      29 November 2009 - 22:53

      After watching the video, I was reminded of my first year as a teacher. Everything was overwhelming! Now, as I am studying to be an administrator I see what the girls are going through, but viewing it through a different lense. I am reminded how much time and effort it takes to be a first year teacher. As administrators, we need to pay close attention to our young educators and provide them the necessary support.

      As stated in the video, behavior management is probably the biggest key to the success or failure of beginning teachers. No doubt, most teachers have the knowledge necessary to be teachers. What sets them apart is the behavior management so the students can learn without the behaviors getting in the way. I believe a critical step all administrators must take for first year teachers is matching them up with a veteran teacher who has perfected the behavior management skills. Modeling by the veteran will help to ensure success for the new teacher. Administrators must allow the new teacher the time to observe teacher management skills in the veteran's classroom. Likewise the administrator must free up time for the veteran to observe the new teacher's classroom. This time spent networking between the teachers is vital for success. The leaders of the school are just as responsible for the success of the teacher as the teacher is for her own success. We can't expect a new teacher to manage 26 kids without having a few issues.

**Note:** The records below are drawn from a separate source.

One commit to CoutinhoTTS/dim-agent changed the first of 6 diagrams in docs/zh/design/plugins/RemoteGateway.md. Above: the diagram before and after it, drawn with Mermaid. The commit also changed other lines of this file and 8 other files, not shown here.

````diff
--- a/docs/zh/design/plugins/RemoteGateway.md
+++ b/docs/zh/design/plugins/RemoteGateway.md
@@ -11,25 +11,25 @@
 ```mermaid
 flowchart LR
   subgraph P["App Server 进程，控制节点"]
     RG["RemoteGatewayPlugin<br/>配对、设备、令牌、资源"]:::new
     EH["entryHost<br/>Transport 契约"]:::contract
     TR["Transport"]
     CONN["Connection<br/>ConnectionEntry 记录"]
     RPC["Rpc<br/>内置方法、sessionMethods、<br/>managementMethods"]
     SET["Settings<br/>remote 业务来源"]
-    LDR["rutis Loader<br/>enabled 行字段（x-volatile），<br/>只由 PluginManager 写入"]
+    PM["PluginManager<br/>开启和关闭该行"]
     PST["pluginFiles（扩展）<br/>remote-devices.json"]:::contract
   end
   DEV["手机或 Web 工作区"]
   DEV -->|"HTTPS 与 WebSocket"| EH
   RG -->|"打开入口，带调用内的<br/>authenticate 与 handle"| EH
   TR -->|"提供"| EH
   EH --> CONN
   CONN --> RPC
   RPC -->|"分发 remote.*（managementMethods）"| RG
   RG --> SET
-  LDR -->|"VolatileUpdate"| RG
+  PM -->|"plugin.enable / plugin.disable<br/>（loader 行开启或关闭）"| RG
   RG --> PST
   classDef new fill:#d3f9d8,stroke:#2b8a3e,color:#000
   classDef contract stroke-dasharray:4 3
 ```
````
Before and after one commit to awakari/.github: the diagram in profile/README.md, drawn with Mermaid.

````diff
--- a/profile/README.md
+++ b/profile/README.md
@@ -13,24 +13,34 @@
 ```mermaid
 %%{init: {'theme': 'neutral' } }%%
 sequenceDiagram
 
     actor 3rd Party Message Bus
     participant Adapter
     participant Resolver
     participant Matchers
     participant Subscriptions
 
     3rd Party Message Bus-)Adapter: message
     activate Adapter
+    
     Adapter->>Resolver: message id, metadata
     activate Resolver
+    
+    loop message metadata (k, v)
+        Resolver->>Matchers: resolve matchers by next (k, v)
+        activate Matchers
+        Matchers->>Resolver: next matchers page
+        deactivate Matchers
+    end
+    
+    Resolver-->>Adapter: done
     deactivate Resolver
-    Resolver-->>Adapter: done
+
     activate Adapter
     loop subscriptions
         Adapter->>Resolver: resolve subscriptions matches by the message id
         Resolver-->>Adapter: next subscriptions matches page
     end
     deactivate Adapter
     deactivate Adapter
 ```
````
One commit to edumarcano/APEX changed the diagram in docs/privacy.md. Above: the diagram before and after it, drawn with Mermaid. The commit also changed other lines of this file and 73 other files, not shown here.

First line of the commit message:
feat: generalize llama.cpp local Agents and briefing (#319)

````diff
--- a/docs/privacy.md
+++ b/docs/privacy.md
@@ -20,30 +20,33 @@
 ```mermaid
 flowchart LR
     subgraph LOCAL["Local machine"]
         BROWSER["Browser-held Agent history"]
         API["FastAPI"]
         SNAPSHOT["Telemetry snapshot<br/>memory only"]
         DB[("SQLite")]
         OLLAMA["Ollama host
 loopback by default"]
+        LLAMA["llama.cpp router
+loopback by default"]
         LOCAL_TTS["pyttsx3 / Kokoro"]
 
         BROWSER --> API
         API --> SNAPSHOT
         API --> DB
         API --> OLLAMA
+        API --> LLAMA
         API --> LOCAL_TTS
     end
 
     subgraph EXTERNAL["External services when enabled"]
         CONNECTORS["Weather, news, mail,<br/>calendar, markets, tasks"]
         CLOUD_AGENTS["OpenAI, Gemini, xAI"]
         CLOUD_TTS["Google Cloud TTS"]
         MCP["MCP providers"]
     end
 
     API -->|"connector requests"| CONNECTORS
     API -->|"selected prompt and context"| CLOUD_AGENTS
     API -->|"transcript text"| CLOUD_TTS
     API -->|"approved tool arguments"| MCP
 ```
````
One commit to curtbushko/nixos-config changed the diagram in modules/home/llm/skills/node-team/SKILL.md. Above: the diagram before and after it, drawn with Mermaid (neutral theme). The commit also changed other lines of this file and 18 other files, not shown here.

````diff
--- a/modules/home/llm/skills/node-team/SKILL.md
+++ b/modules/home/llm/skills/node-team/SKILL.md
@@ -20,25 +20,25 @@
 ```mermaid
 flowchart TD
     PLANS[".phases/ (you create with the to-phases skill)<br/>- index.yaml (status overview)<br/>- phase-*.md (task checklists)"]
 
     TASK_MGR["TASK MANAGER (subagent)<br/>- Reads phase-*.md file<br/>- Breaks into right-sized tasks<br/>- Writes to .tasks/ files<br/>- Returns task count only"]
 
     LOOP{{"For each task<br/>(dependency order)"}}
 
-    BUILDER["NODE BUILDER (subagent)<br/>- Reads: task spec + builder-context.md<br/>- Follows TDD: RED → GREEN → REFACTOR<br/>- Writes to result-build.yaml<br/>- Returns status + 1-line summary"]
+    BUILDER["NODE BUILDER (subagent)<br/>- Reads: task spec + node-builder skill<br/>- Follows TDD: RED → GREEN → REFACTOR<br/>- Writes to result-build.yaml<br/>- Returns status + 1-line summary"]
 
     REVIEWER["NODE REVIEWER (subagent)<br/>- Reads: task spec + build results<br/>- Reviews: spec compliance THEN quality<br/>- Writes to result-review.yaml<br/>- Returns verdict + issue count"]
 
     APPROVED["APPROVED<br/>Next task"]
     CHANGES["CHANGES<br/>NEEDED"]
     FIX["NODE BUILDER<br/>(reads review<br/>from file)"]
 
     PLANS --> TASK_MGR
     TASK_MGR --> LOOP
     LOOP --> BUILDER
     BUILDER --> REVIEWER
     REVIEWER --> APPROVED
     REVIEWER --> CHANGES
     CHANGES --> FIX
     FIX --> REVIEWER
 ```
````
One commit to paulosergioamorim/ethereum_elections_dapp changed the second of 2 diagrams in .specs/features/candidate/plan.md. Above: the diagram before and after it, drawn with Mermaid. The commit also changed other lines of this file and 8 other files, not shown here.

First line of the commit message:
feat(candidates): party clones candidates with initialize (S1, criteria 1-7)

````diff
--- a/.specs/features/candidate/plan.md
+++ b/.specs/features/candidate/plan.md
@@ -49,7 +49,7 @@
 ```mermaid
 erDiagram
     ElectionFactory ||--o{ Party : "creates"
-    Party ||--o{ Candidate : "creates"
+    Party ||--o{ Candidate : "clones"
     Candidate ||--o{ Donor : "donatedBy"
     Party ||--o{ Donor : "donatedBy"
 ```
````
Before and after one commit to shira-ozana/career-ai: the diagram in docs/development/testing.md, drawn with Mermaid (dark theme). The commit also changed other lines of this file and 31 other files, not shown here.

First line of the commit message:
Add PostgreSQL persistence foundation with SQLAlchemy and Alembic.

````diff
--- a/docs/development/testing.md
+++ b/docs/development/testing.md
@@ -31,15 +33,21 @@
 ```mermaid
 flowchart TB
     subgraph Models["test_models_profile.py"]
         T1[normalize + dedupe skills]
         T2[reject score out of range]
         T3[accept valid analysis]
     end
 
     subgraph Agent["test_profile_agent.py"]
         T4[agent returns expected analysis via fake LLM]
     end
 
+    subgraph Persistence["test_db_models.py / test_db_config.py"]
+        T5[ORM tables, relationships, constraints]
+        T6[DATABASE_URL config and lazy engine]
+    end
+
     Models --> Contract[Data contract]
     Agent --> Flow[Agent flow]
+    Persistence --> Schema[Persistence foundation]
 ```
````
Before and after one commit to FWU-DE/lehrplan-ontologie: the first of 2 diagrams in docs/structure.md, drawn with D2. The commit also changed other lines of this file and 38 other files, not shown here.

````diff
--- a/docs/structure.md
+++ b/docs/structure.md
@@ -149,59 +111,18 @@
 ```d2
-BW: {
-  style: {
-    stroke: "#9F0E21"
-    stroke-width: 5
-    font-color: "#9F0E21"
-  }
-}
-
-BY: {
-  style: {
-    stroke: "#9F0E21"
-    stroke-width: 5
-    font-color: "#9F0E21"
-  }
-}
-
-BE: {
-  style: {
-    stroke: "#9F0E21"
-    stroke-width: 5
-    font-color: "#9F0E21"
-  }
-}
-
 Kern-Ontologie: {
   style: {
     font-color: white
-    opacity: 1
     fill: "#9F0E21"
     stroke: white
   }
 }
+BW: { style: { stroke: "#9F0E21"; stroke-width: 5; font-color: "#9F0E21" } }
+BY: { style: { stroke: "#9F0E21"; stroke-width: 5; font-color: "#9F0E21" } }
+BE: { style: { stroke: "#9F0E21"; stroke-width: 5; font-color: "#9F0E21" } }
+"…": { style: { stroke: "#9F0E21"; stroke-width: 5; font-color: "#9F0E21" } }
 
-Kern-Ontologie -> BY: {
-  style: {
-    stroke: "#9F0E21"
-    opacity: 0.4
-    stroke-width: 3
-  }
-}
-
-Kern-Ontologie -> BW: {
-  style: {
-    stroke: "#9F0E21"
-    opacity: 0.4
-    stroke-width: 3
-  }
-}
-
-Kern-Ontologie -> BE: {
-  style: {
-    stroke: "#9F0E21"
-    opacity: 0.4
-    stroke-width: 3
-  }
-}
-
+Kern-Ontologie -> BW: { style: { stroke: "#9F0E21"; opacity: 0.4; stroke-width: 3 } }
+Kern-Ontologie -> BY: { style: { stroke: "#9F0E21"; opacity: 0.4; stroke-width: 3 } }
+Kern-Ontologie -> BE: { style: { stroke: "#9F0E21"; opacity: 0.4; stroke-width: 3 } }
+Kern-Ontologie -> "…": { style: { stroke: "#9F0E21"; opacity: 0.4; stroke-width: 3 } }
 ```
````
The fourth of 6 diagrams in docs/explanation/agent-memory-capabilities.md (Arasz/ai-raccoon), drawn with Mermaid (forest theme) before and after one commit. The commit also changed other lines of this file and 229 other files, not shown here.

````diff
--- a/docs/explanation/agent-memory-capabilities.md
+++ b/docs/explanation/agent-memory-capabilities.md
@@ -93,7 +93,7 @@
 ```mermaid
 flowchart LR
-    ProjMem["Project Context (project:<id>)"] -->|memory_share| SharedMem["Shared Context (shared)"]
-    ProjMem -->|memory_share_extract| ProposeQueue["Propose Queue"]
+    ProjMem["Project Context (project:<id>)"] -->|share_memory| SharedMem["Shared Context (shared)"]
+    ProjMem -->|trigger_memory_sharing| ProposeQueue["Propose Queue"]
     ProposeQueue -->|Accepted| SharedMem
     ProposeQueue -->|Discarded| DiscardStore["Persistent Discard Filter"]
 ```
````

      Teaching is not easy. Managing kids is not easy. These are learned skills that can be introduced in college, but not perfected until in the actual classroom. Administrators must remember that new teachers will take a little more time and effort, but one day they will evolve into the veteran.